▸ **AIM OF THE TASK**
Reproduce every line that appears below, precisely and completely.

[Items listed in a dataset]

::::::::

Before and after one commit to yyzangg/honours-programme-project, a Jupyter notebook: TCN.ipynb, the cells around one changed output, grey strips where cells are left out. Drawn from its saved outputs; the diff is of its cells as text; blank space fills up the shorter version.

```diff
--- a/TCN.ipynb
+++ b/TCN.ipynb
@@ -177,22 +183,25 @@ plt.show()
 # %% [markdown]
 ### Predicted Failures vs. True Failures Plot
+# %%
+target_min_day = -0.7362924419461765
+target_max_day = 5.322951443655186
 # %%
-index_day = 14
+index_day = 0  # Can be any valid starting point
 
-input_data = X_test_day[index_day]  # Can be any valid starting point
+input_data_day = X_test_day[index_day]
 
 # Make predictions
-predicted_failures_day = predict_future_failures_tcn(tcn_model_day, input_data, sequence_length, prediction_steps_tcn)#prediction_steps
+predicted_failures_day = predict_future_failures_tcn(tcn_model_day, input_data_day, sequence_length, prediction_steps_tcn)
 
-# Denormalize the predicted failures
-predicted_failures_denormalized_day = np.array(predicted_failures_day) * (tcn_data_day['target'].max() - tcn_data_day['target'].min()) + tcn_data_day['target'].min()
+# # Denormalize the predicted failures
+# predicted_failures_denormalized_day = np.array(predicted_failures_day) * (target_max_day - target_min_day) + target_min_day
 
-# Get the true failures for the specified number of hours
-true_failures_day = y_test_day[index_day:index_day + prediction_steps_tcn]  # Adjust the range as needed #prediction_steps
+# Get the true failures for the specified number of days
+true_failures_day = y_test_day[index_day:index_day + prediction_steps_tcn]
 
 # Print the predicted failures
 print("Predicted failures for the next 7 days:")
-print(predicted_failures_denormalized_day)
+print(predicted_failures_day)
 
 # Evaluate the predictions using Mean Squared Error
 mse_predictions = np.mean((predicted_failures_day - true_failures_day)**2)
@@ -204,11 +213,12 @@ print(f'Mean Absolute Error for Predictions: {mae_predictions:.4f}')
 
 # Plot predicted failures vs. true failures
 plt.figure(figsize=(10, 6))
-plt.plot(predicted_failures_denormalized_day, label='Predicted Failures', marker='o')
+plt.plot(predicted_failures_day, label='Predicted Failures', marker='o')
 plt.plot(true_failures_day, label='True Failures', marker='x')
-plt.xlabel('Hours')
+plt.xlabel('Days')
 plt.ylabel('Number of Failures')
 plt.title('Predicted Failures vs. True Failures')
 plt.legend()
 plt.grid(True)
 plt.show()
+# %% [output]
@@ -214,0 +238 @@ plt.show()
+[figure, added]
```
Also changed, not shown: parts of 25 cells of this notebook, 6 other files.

::::::::

▸ **EXERCISE SOLUTION**
Before and after one commit to yyzangg/honours-programme-project, a Jupyter notebook: TCN.ipynb, the cells around one changed output, grey strips where cells are left out. Drawn from its saved outputs; the diff is of its cells as text; blank space fills up the shorter version.

```diff
--- a/TCN.ipynb
+++ b/TCN.ipynb
@@ -177,22 +183,25 @@ plt.show()
 # %% [markdown]
 ### Predicted Failures vs. True Failures Plot
+# %%
+target_min_day = -0.7362924419461765
+target_max_day = 5.322951443655186
 # %%
-index_day = 14
+index_day = 0  # Can be any valid starting point
 
-input_data = X_test_day[index_day]  # Can be any valid starting point
+input_data_day = X_test_day[index_day]
 
 # Make predictions
-predicted_failures_day = predict_future_failures_tcn(tcn_model_day, input_data, sequence_length, prediction_steps_tcn)#prediction_steps
+predicted_failures_day = predict_future_failures_tcn(tcn_model_day, input_data_day, sequence_length, prediction_steps_tcn)
 
-# Denormalize the predicted failures
-predicted_failures_denormalized_day = np.array(predicted_failures_day) * (tcn_data_day['target'].max() - tcn_data_day['target'].min()) + tcn_data_day['target'].min()
+# # Denormalize the predicted failures
+# predicted_failures_denormalized_day = np.array(predicted_failures_day) * (target_max_day - target_min_day) + target_min_day
 
-# Get the true failures for the specified number of hours
-true_failures_day = y_test_day[index_day:index_day + prediction_steps_tcn]  # Adjust the range as needed #prediction_steps
+# Get the true failures for the specified number of days
+true_failures_day = y_test_day[index_day:index_day + prediction_steps_tcn]
 
 # Print the predicted failures
 print("Predicted failures for the next 7 days:")
-print(predicted_failures_denormalized_day)
+print(predicted_failures_day)
 
 # Evaluate the predictions using Mean Squared Error
 mse_predictions = np.mean((predicted_failures_day - true_failures_day)**2)
@@ -204,11 +213,12 @@ print(f'Mean Absolute Error for Predictions: {mae_predictions:.4f}')
 
 # Plot predicted failures vs. true failures
 plt.figure(figsize=(10, 6))
-plt.plot(predicted_failures_denormalized_day, label='Predicted Failures', marker='o')
+plt.plot(predicted_failures_day, label='Predicted Failures', marker='o')
 plt.plot(true_failures_day, label='True Failures', marker='x')
-plt.xlabel('Hours')
+plt.xlabel('Days')
 plt.ylabel('Number of Failures')
 plt.title('Predicted Failures vs. True Failures')
 plt.legend()
 plt.grid(True)
 plt.show()
+# %% [output]
@@ -214,0 +238 @@ plt.show()
+[figure, added]
```
Also changed, not shown: parts of 25 cells of this notebook, 6 other files.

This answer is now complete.